As alluded to, your choice of mode will also depend on how much distress and annoyance you want to cause other oncoming road users.
It’s pretty easy to cycle through the light modes by pressing the only button on the light (pressing and holding it down turns the light off completely). It’s a reasonably large button and can be operated when I’ve got my bulky gloves on.
Lezyne KTV2 In Use
The Lezyne KTV2 is a little different in use.
Where I bought the Volt to install primarily on one bike, and it really only gets fixed in one position (the handlebars), the KTV2, like many rear bike lights has a more flexible fixing system.
Otherwise known as a rubber band.
It’s a strong thick rubber band though. Said rubber band can be stretched around the seat post and grip the light into place.
It’s quite flexible though (hah). With my saddlebag in place, along with a rear mudguard that also cantilevers from the seat post, there’s not much seat post real estate left to install the light on.

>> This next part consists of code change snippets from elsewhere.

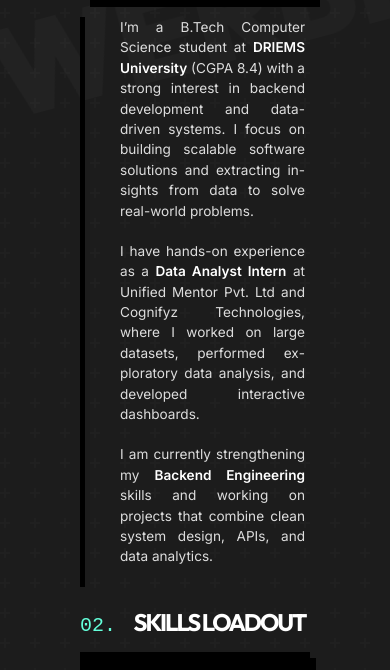
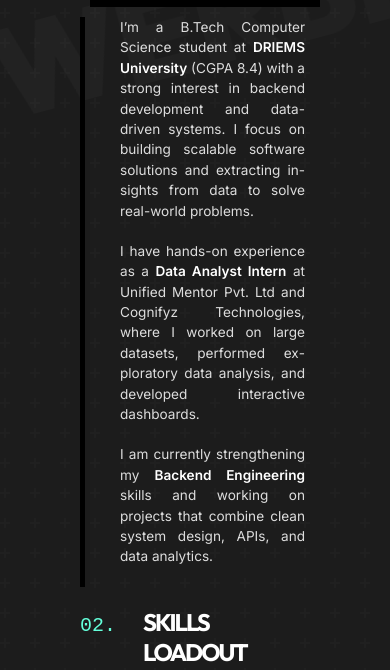
Before and after one commit to SUJEET-2003/SUJEET-2003.github.io, a plain HTML site: page index.html in a window 390 px wide. Shown: the part 1162-1832 px from the top of the page. Drawn offline with nearby package versions, Linux system fonts and the light colour scheme.

Commit message:
Improving mobile view 2

```diff
--- a/css/style.css
+++ b/css/style.css
@@ -3250,3 +3250,28 @@ footer {
         margin-bottom: 15px !important;
     }
 }
+
+/* --- HANGING INDENT FOR NUMBERED TITLES --- */
+@media (max-width: 767px) {
+    .section-title {
+        display: flex !important;
+        align-items: baseline !important;
+        gap: 12px !important;
+        white-space: normal !important;
+        /* Allow wrap */
+        width: 100% !important;
+    }
+
+    .section-title span {
+        flex-shrink: 0 !important;
+        /* Prevent number from squishing */
+    }
+}
+
+/* --- SPECIFIC SPACING FOR WHAT'S NEXT --- */
+@media (max-width: 767px) {
+    #contact .section-title {
+        margin-bottom: 45px !important;
+        /* Visual 'extra line' */
+    }
+}
```
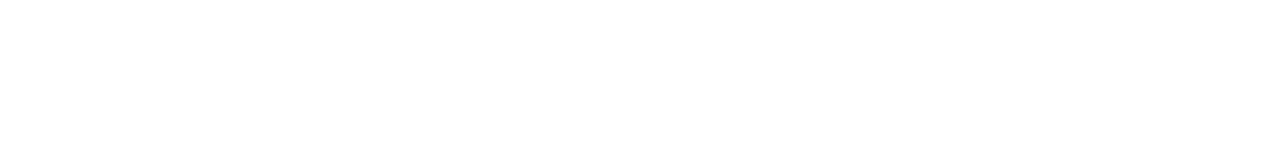
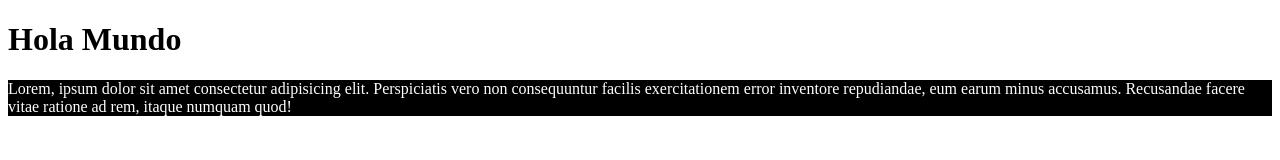
Before and after one commit to ivaniraldi/test, a plain HTML site: page index.html in a window 1280 px wide. Drawn offline with Linux system fonts and the light colour scheme.

Commit message:
Agregue un parrafo y estilos para el mismo

```diff
--- a/assets/css/style.css
+++ b/assets/css/style.css
@@ -0,0 +1,4 @@
+p{
+    background-color: black;
+    color: white;
+}
--- a/index.html
+++ b/index.html
@@ -5,8 +5,10 @@
     <meta name="viewport" content="width=
     , initial-scale=1.0">
     <title>Document</title>
+    <link rel="stylesheet" href="./assets/css/style.css">
 </head>
 <body>
-
+    <h1>Hola Mundo</h1>
+    <p>Lorem, ipsum dolor sit amet consectetur adipisicing elit. Perspiciatis vero non consequuntur facilis exercitationem error inventore repudiandae, eum earum minus accusamus. Recusandae facere vitae ratione ad rem, itaque numquam quod!</p>
 </body>
 </html>
```
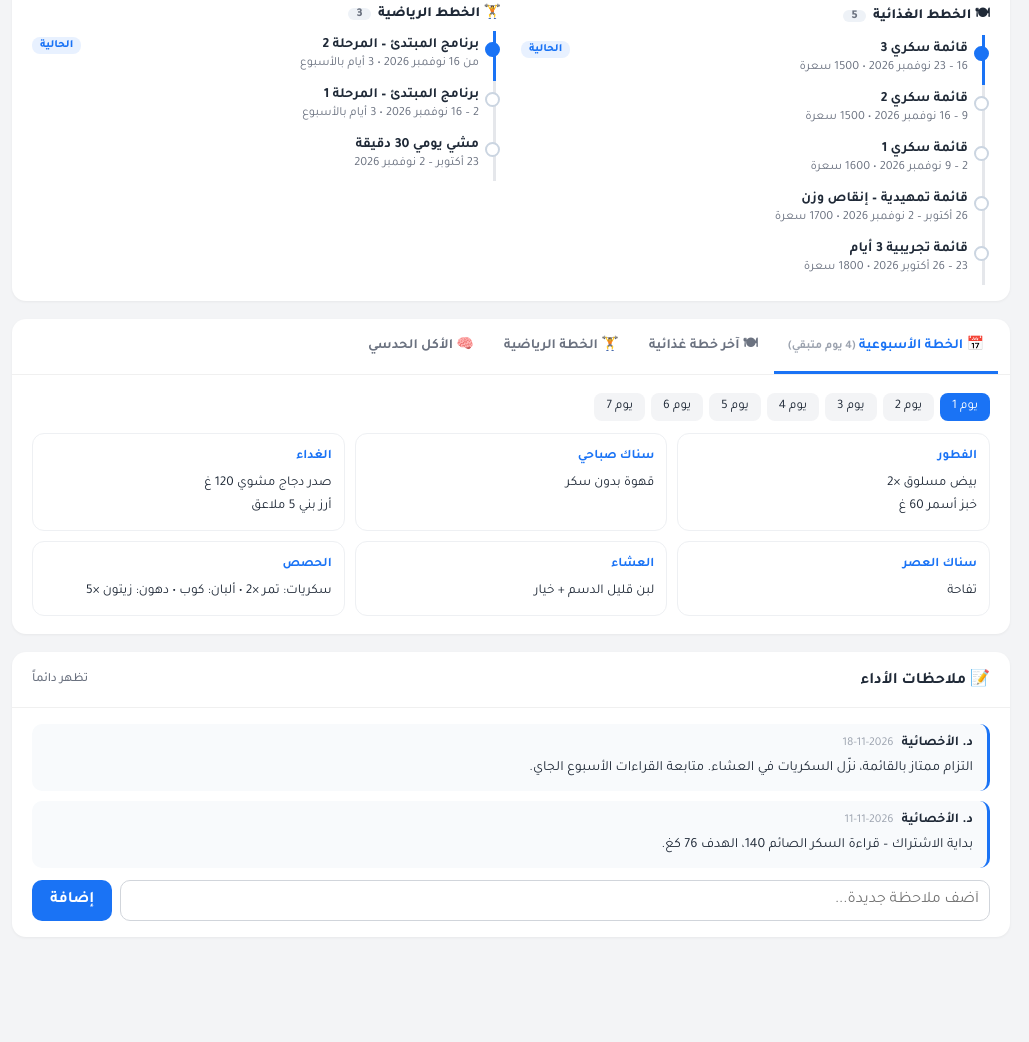
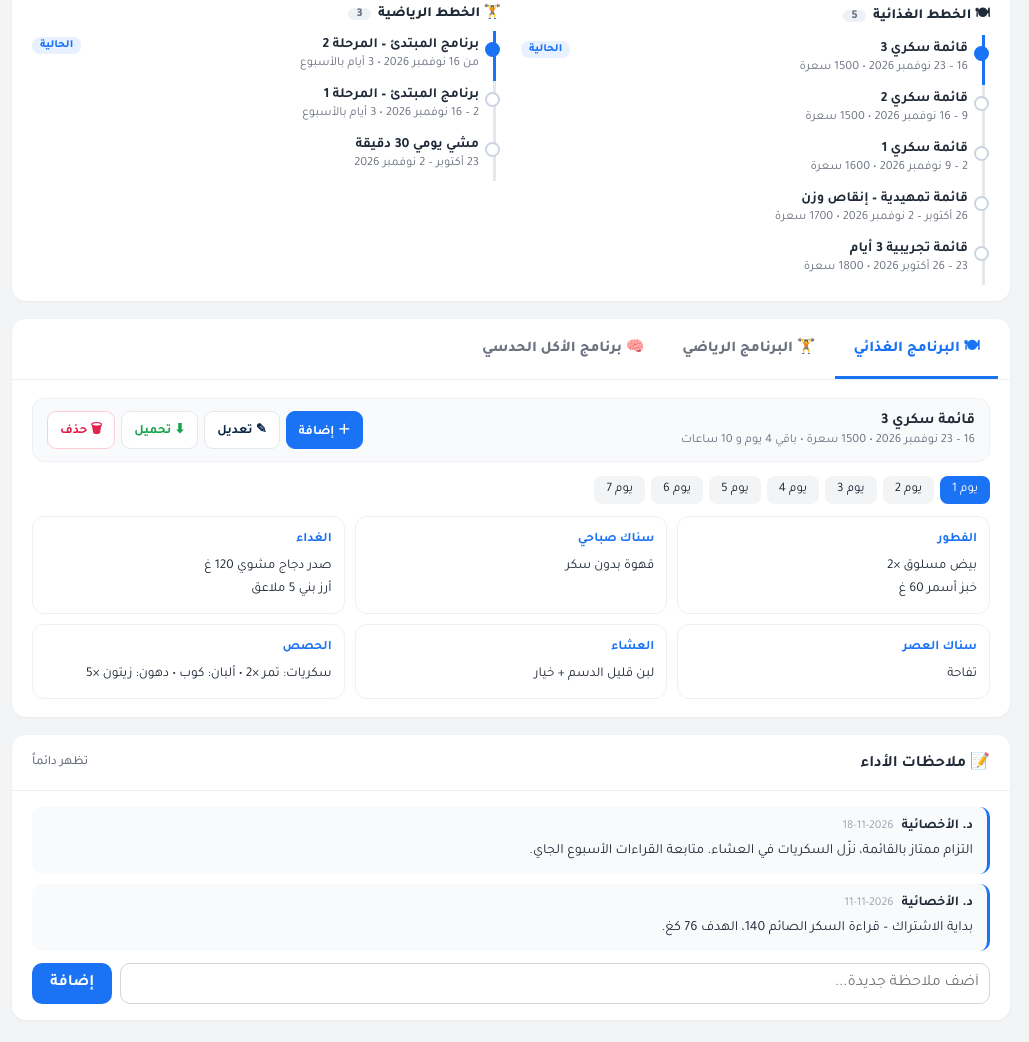
Before and after one commit to clubdi3t-del/dietclub, a plain HTML site: page landing/admin-profile-preview.html in a window 1280 px wide. Shown: the part 876-1918 px from the top of the page, without its empty margins (4-1033 px from the left). Before the commit the page ends 1861 px from the top, so only its background shows below. Drawn offline with Linux system fonts and the light colour scheme.

Commit message:
Admin profile: program tabs with add/edit/download/delete actions
Co-Authored-By: Claude Opus 5.5 <noreply@anthropic.com>
Claude-Session: https://claude.ai/code/session_01H45cxA9TENgUnjwFuvAPmQ

```diff
--- a/landing/admin-profile-preview.html
+++ b/landing/admin-profile-preview.html
@@ -47,7 +47,10 @@ iframe{width:100%;border:0;display:block;border-radius:14px}
 .pinfo{flex-basis:100%;display:grid;grid-template-columns:repeat(5,1fr);gap:1px;background:rgba(255,255,255,.12);border-radius:12px;overflow:hidden;margin-top:6px}
 .pinfo div{background:rgba(4,32,63,.55);padding:10px 14px}.pinfo small{display:block;color:#93b4dc;font-size:12px}.pinfo b{font-size:14px;color:#fff;word-break:break-all}
 @media(max-width:1000px){.pinfo{grid-template-columns:repeat(2,1fr)}}
-.tabs2{display:flex;gap:2px;padding:0 12px;border-bottom:1px solid #f0f0f0;overflow-x:auto}.tabs2 button{border:0;background:none;font:inherit;font-weight:700;font-size:14px;padding:14px 14px;color:#6b7280;border-bottom:3px solid transparent;cursor:pointer;white-space:nowrap}.tabs2 button.on{color:#1a73f5;border-color:#1a73f5}
+.pbar{display:flex;justify-content:space-between;align-items:center;gap:12px;flex-wrap:wrap;background:#f8fafc;border:1px solid #eef0f3;border-radius:12px;padding:12px 14px;margin-bottom:14px}.pbar b{font-size:15px}.pbar small{display:block;color:#6b7280;font-size:12.5px;margin-top:2px}
+.ab{display:flex;gap:6px}.ab button{border:1px solid #e5e7eb;background:#fff;border-radius:9px;padding:7px 12px;font:inherit;font-size:13px;font-weight:700;cursor:pointer}
+.ab .b-add{background:#1a73f5;color:#fff;border-color:#1a73f5}.ab .b-ed{color:#0a2647}.ab .b-dl{color:#16a34a}.ab .b-del{color:#e11d48;border-color:#fecdd3}.ab .b-del:hover{background:#fff1f2}
+.tabs2{display:flex;gap:2px;padding:0 12px;border-bottom:1px solid #f0f0f0;overflow-x:auto}.tabs2 button{border:0;background:none;font:inherit;font-weight:800;font-size:15px;padding:16px 18px;color:#6b7280;border-bottom:3px solid transparent;cursor:pointer;white-space:nowrap}.tabs2 button.on{color:#1a73f5;border-color:#1a73f5}
 .pane{display:none;padding:18px 20px}.pane.on{display:block}
 .days{display:flex;gap:6px;margin-bottom:12px}.days span{padding:6px 12px;border-radius:8px;background:#f3f4f6;font-size:13px;cursor:pointer}.days span.on{background:#1a73f5;color:#fff}
 .meals{display:grid;grid-template-columns:repeat(3,1fr);gap:10px}.meal{border:1px solid #eef0f3;border-radius:12px;padding:12px}.meal b{display:block;font-size:13px;color:#1a73f5;margin-bottom:4px}.meal{font-size:13.5px;line-height:1.7}
@@ -95,11 +98,16 @@ iframe{width:100%;border:0;display:block;border-radius:14px}
 </div></div>
 
 <div class="pc"><div class="tabs2" id="tabs">
- <button data-p="w" class="on">📅 الخطة الأسبوعية <small style="color:#9ca3af">(4 يوم متبقي)</small></button><button data-p="m">🍽 آخر خطة غذائية</button><button data-p="e">🏋️ الخطة الرياضية</button><button data-p="h">🧠 الأكل الحدسي</button></div>
- <div class="pane on" id="p-w"><div class="days"><span class="on">يوم 1</span><span>يوم 2</span><span>يوم 3</span><span>يوم 4</span><span>يوم 5</span><span>يوم 6</span><span>يوم 7</span></div>
+ <button data-p="w" class="on">🍽 البرنامج الغذائي</button><button data-p="e">🏋️ البرنامج الرياضي</button><button data-p="h">🧠 برنامج الأكل الحدسي</button></div>
+ <div class="pane on" id="p-w">
+  <div class="pbar"><div><b>قائمة سكري 3</b><small>16 – 23 نوفمبر 2026 • 1500 سعرة • باقي 4 يوم و 10 ساعات</small></div>
+   <div class="ab"><button class="b-add">＋ إضافة</button><button class="b-ed">✎ تعديل</button><button class="b-dl">⬇ تحميل</button><button class="b-del">🗑 حذف</button></div></div>
+  <div class="days"><span class="on">يوم 1</span><span>يوم 2</span><span>يوم 3</span><span>يوم 4</span><span>يوم 5</span><span>يوم 6</span><span>يوم 7</span></div>
   <div class="meals"><div class="meal"><b>الفطور</b>بيض مسلوق ×2<br>خبز أسمر 60 غ</div><div class="meal"><b>سناك صباحي</b>قهوة بدون سكر</div><div class="meal"><b>الغداء</b>صدر دجاج مشوي 120 غ<br>أرز بني 5 ملاعق</div><div class="meal"><b>سناك العصر</b>تفاحة</div><div class="meal"><b>العشاء</b>لبن قليل الدسم + خيار</div><div class="meal"><b>الحصص</b>سكريات: تمر ×2 • ألبان: كوب • دهون: زيتون ×5</div></div></div>
- <div class="pane" id="p-m"><div class="info"><div><small>عنوان الخطة</small><b>قائمة سكري 3</b></div><div><small>التاريخ</small><b>16 – 23 نوفمبر 2026</b></div><div><small>السعرات</small><b>1500</b></div><div><small>آخر وزن</small><b>83.2 كغ</b></div></div></div>
- <div class="pane" id="p-e"><div class="ex"><div>قرفصاء مبتدئ<small>4 مجموعات • 13 تكرار</small></div><div>تمرين المسند الإسفنجي<small>3 مجموعات • 14 تكرار</small></div><div>رفع قدم ويد<small>4 مجموعات • 12 تكرار</small></div></div></div>
+ <div class="pane" id="p-e">
+  <div class="pbar"><div><b>برنامج المبتدئ – المرحلة 2</b><small>من 16 نوفمبر 2026 • 3 أيام بالأسبوع</small></div>
+   <div class="ab"><button class="b-add">＋ إضافة</button><button class="b-dl">⬇ تحميل</button><button class="b-del">🗑 حذف</button></div></div>
+  <div class="ex"><div>قرفصاء مبتدئ<small>4 مجموعات • 13 تكرار</small></div><div>تمرين المسند الإسفنجي<small>3 مجموعات • 14 تكرار</small></div><div>رفع قدم ويد<small>4 مجموعات • 12 تكرار</small></div></div></div>
  <div class="pane" id="p-h" style="padding:0"><iframe id="ibox" data-src="admin-intuitive.html?view=box&user=2&open=1" style="height:700px" title="الأكل الحدسي"></iframe></div>
 </div>
 <div class="pc"><h3>📝 ملاحظات الأداء <small>تظهر دائماً</small></h3><div class="bd">
```
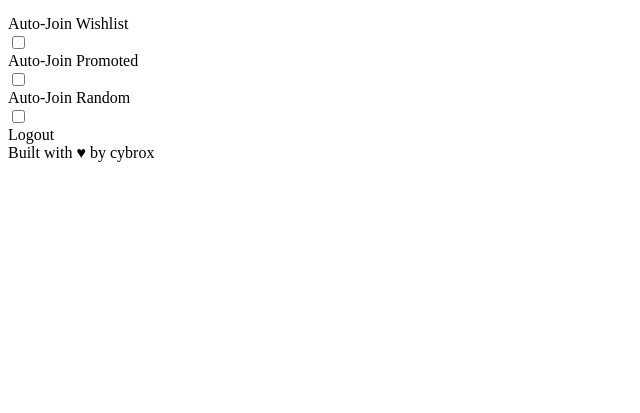
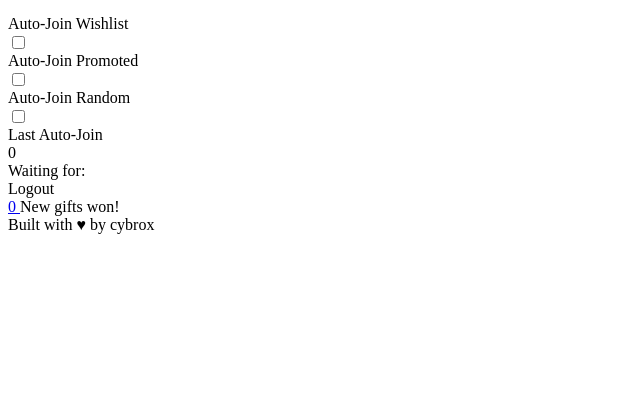
Before and after one commit to cybrox/giftfox, a PHP site: template app/views/fox.php in a window 1280 px wide. Shown: the part 387-800 px from the top of the page, without its empty margins (0-640 px from the left). Run offline with PHP 8.4, Linux system fonts and the light colour scheme; the template is opened without the code that fills it, so the values that code supplies are empty.

Commit message:
Added more UI stuff

```diff
--- a/app/controllers/home_controller.php
+++ b/app/controllers/home_controller.php
@@ -8,7 +8,7 @@
 
 
         public function fox() {
-            $c = curl_init('http://www.steamgifts.com/giveaways/search?type=wishlist');
+            $c = curl_init('http://www.steamgifts.com/giveaways/entered');
 
             curl_setopt($c, CURLOPT_VERBOSE, TRUE);
             curl_setopt($c, CURLOPT_RETURNTRANSFER, true);
@@ -26,13 +26,13 @@
                 preg_match("/a href\=\"\/user\/([A-z0-9_]+)\" class\=\"/si", $page, $username);
                 preg_match("/<div class=\"nav__avatar-inner-wrap\" style\=\"background-image:url\(https\:\/\/steamcdn\-a\.akamaihd\.net\/steamcommunity\/public\/images\/avatars\/([A-z0-9]+\/[A-z0-9]+)_medium.jpg\);\">/si", $page, $useravtr);
                 preg_match("/<a class=\"nav__button nav__button--is-dropdown\" href=\"\/account\">Account \(<span class=\"nav__points\">([0-9]+)<\/span>P \/ <span title=\"[0-9_\.]+\">Level ([0-9]{1,2})<\/span>\)/si", $page, $userdata);
-                preg_match_all("/<h2 class\=\"giveaway__heading\"\>/si", $page, $wishlist);
+                preg_match_all("/<a class\=\"table__column__heading\" href\=\"\/giveaway\/[A-z0-9]+\/[A-z0-9-]+\">[^<]+<\/a>/si", $page, $wishlist);
 
                 Registry::set('username', $username[1]);
                 Registry::set('useravtr', $useravtr[1]);
                 Registry::set('userpnts', $userdata[1]);
                 Registry::set('userlvls', $userdata[2]);
-                Registry::set('userwish', count($wishlist[0]) - 41);
+                Registry::set('userjoin', str_replace('href="', 'href="http://steamgifts.com', implode(',&nbsp;&nbsp;', $wishlist[0])));
 
                 View::render('fox');
             }
--- a/app/views/fox.php
+++ b/app/views/fox.php
@@ -65,9 +65,24 @@
                 </div>
             </div>
         </div>
+        <div class="row">
+            <div class="col-xs-6"><span class="fox-title">Last Auto-Join</span></div>
+            <div class="col-xs-6"><span class="fox-title">0</span></div>
+        </div>
+        <div class="row justify fox-waiting">
+            <div class="col-xs-12">
+                Waiting for: <?php __('userjoin'); ?>
+            </div>
+        </div>
     </div>
 
     <div class="fox-footer">
-        <a data-query="click(logout)">Logout</a>
+        <a class="fox-logout" data-query="click(logout)">Logout</a>
+        <div class="new-won">
+            <a href="http://www.steamgifts.com/giveaways/won" target="_blank">
+                <span class="new-won-count">0</span>
+            </a>
+            <span>New gifts won!</span>
+        </div>
     </div>
 </div>
--- a/app/views/header.php
+++ b/app/views/header.php
@@ -10,8 +10,10 @@
 
     <header>
         <h1 class="page-logo">
-            <span>GIFT</span>
-            <span class="page-logo-fox">FOX</span>
+            <a href="./">
+                <span class="page-logo-nrm">GIFT</span>
+                <span class="page-logo-fox">FOX</span>
+            </a>
         </h1>
     </header>
 
```
Also changed, not shown: public/stylesheets/application.css (+47 -4 lines).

It turns out there’s a loop of material on the back of the saddlebag that was presumably put there for exactly this purpose (to attach rear lights). With a bit of squeezing and coaxing, the rubber band can slide under the loop and it’s now successfully holding the light in place.
One of the best things about this light is the fact that, whilst it uses USB power to charge, it does away with the need for a cable.
It comes with a built in USB stick that can be inserted directly into a plug, laptop, desktop or wherever you get your USB juice. Said stick is protected from the elements by a large, snug-fitting, rubbery cap that seems to provide a significant amount of protection from hard things (the floor).
A little LED at the side indicates when the light needs charging. Once it’s fully charged, the LED turns green.
Whilst not having a cable certainly has benefits (if you’re the kind of person that loses or forgets USB cables), my only reservation is around the risk of the stick breaking as it hangs out of the plug (or computer). It seems reasonably robust plastic and none of the other reviews online seem to mention this as issue. Guess I’ll just have to mind how I go.
Like the Volt, the Lezyne has five modes (this must be the optimal number of modes for a bike light):
- Two modes where the light is on all the time: ‘blast’ mode at 20 lumens and ‘economy’ mode at 3 (yes, 3 candles);
- Three flash modes: ‘day flash’ at the full 75 lumens (hence the name); a 25-lumen flash and a 10-lumen flash
It’s dead easy to cycle through the modes by pressing the on-off switch on the top of the unit (which, as the name suggests, will also turn the light on, or off, if you press and hold it).
So take your pick (of the modes…).
For me, the rear light is there to make you more visible to the vehicle driver coming from behind, so I’m more a flashy kind of guy (and since I’m also middle of the road, I tend to plump for the 25-lumen brightness).
I’ve been very happy with both bike light purchases.
The Cateye Volt 800 in particular has opened up a whole new world of dusk and night time riding that I’d previously assumed wasn’t available to me. Its a good quality light that does everything it says on the tin (box).
The Lezyne KTV2 is slightly less revelatory. It produces a similar amount of light to rear lights I’ve used in the past.
As I said (wrote) above, my rear light (generally on basic flashy mode) is there to make me be seen from a distance by drivers approaching from behind. This Lezyne light definitely does that. The difference with (or improvement over) lights of the past is the overall high level of quality and the neat ability to recharge directly into a USB port.
At least that’s one less charging cable to have hanging around the house (see previous post on Minimalism…)
If you’d like to buy either of these lights (or both!), you do so by clicking one of the following links (both affiliate links so I may get a small commission; you pay the same price):
- Click here to buy the Cateye Volt 800 front light
- Click here to buy the Lezyne KTV Pro Drive 75 rear light
If you’ve already got bike lights, what do you use? Do you recommend them? Let me know in the comments below.